━━━ Available data ━━━
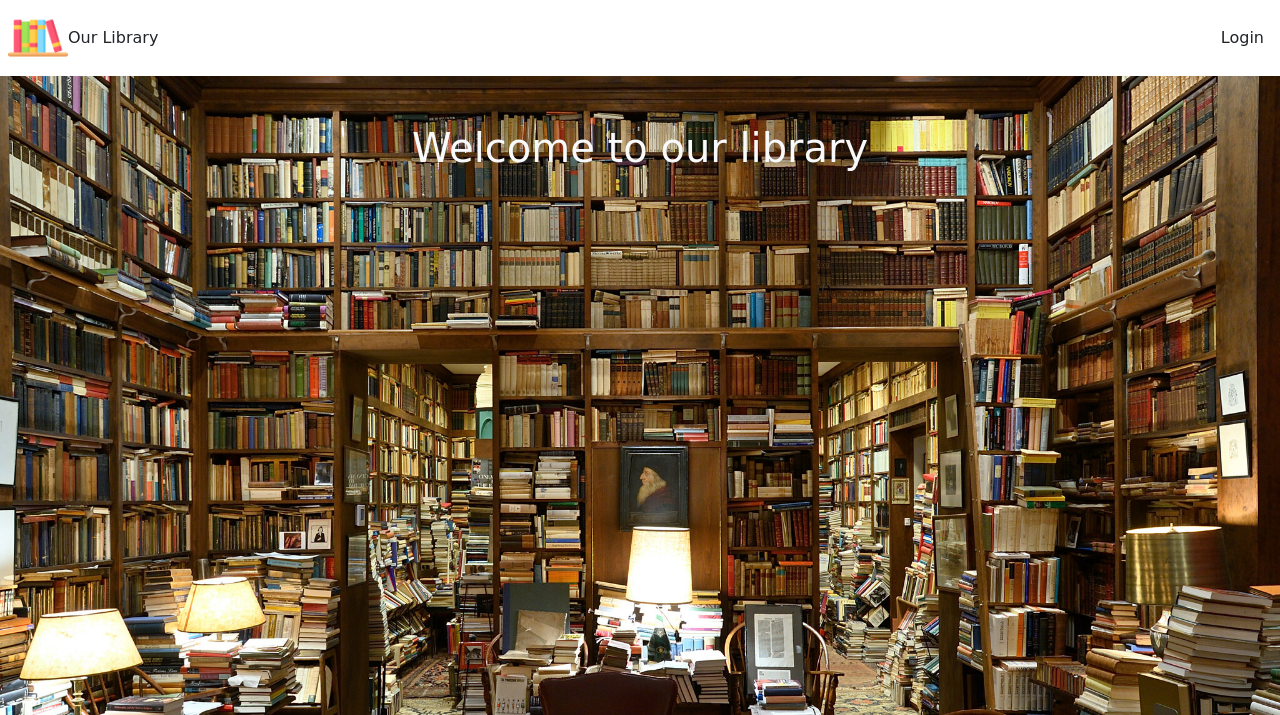
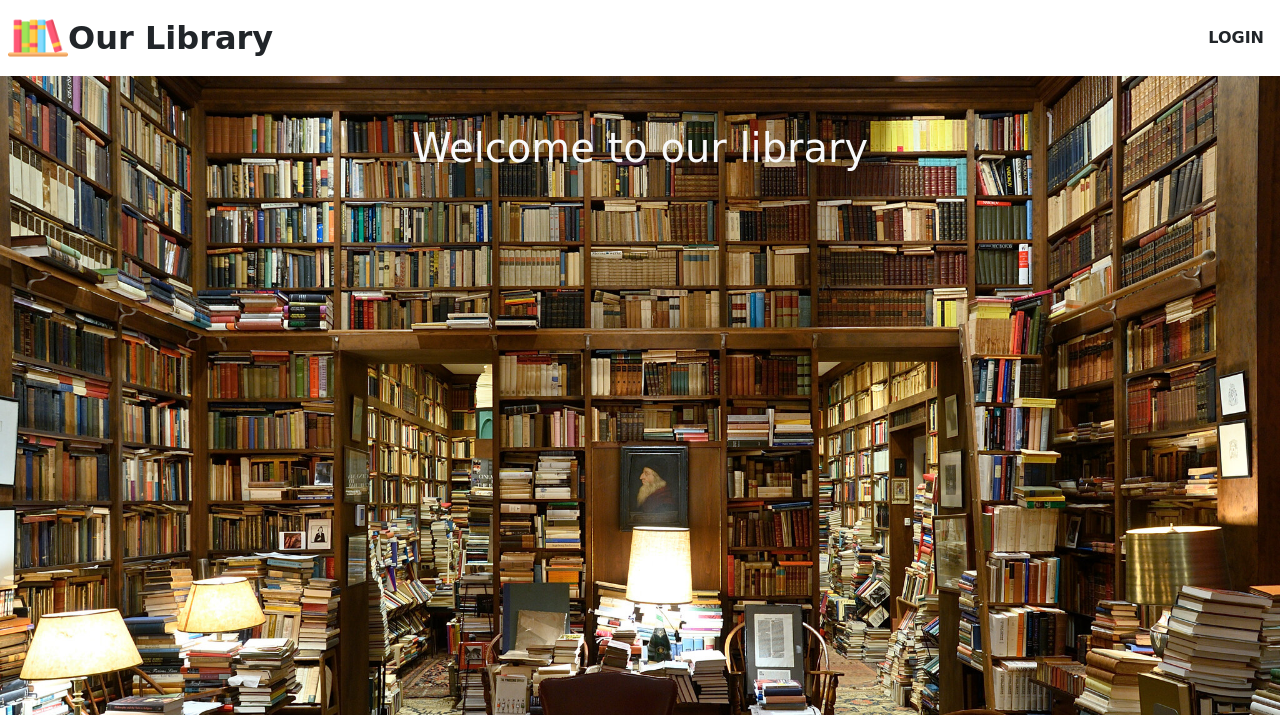
Before and after one commit to pierluigicarrieri/our-library, a PHP site: page /Personal_Projects/pages/index.php in a window 1280 px wide. Shown: the top 715 px of the page. Run offline with PHP 8.4, Linux system fonts and the light colour scheme; data that the repository does not hold is empty.

Commit message:
Working on top navbar in header, flipped text in book's cover

```diff
--- a/components/header.php
+++ b/components/header.php
@@ -20,21 +20,21 @@
                 <a href="http://localhost:8888/Personal_Projects/our_library/pages/index.php">
                     <img src="../assets/site_pics/logo.png" alt="library_logo">
                 </a>
-                <a href="http://localhost:8888/Personal_Projects/our_library/pages/index.php">Our Library</a>
+                <a id="site_name" href="http://localhost:8888/Personal_Projects/our_library/pages/index.php">Our Library</a>
             </div>
             <ul class="d-flex align-items-center">
             <!-- Shows Login link only if a user is not logged in -->
             <?php if(!isset($_SESSION['logged_user'])) { ?>
                 <li class="px-2">
-                    <a href="http://localhost:8888/Personal_Projects/our_library/pages/login.php">Login</a>
+                    <a href="http://localhost:8888/Personal_Projects/our_library/pages/login.php">LOGIN</a>
                 </li>
             <!-- If user is logged in shows User's library link and Logout link -->
             <?php } else { ?>
                 <li class="px-2">
-                    <a href="http://localhost:8888/Personal_Projects/our_library/pages/user_library.php">Your Books, <?php echo $_SESSION['logged_user'] ?></a>
+                    <a href="http://localhost:8888/Personal_Projects/our_library/pages/user_library.php">YOUR BOOKS, <?php echo strtoupper($_SESSION['logged_user']) ?></a>
                 </li>
                 <li class="px-2">
-                    <a href="http://localhost:8888/Personal_Projects/our_library/pages/logout.php">Logout</a>
+                    <a href="http://localhost:8888/Personal_Projects/our_library/pages/logout.php">LOGOUT</a>
                 </li>
             <?php } ?>
             </ul>
--- a/style/general.css
+++ b/style/general.css
@@ -1,5 +1,5 @@
 body {
-    font-family: 'Indie Flower', cursive !important;
+    font-family: 'Baskerville', cursive !important;
     margin: 0px;
     padding: 0px;
 }
@@ -14,13 +14,21 @@ ul {
     margin: 0 !important;
 }
 
+main {
+    min-height: 80vh;
+    background-image: url('../assets/site_pics/jumbo.jpeg');
+    background-size: cover;
+}
+
+header {
+    font-weight: bold;
+}
+
 nav img {
     height: 60px;
     width: 60px;
 }
 
-main {
-    min-height: 80vh;
-    background-image: url('../assets/site_pics/jumbo.jpeg');
-    background-size: cover;
+#site_name {
+    font-size: 2rem;
 }
--- a/style/homepage.css
+++ b/style/homepage.css
@@ -64,6 +64,8 @@
     height: 100%;
     opacity: 0;
     transition: .7s;
+    /* Flips text in the book's cover */
+    transform: scaleX(-1);
 }
 
 .card .imgBox img {
--- a/style/user_library.css
+++ b/style/user_library.css
@@ -64,6 +64,8 @@
     height: 100%;
     opacity: 0;
     transition: .7s;
+    /* Flips text in the book's cover */
+    transform: scaleX(-1);
 }
 
 .card .imgBox img {
```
━━━
■ **Directions for this task**
The answer is each line in which the word "localhost" occurs, copied from the material above.

■ **Result of the exercise**
                 <a href="http://localhost:8888/Personal_Projects/our_library/pages/index.php">
-                <a href="http://localhost:8888/Personal_Projects/our_library/pages/index.php">Our Library</a>
+                <a id="site_name" href="http://localhost:8888/Personal_Projects/our_library/pages/index.php">Our Library</a>
-                    <a href="http://localhost:8888/Personal_Projects/our_library/pages/login.php">Login</a>
+                    <a href="http://localhost:8888/Personal_Projects/our_library/pages/login.php">LOGIN</a>
-                    <a href="http://localhost:8888/Personal_Projects/our_library/pages/user_library.php">Your Books, <?php echo $_SESSION['logged_user'] ?></a>
+                    <a href="http://localhost:8888/Personal_Projects/our_library/pages/user_library.php">YOUR BOOKS, <?php echo strtoupper($_SESSION['logged_user']) ?></a>
-                    <a href="http://localhost:8888/Personal_Projects/our_library/pages/logout.php">Logout</a>
+                    <a href="http://localhost:8888/Personal_Projects/our_library/pages/logout.php">LOGOUT</a>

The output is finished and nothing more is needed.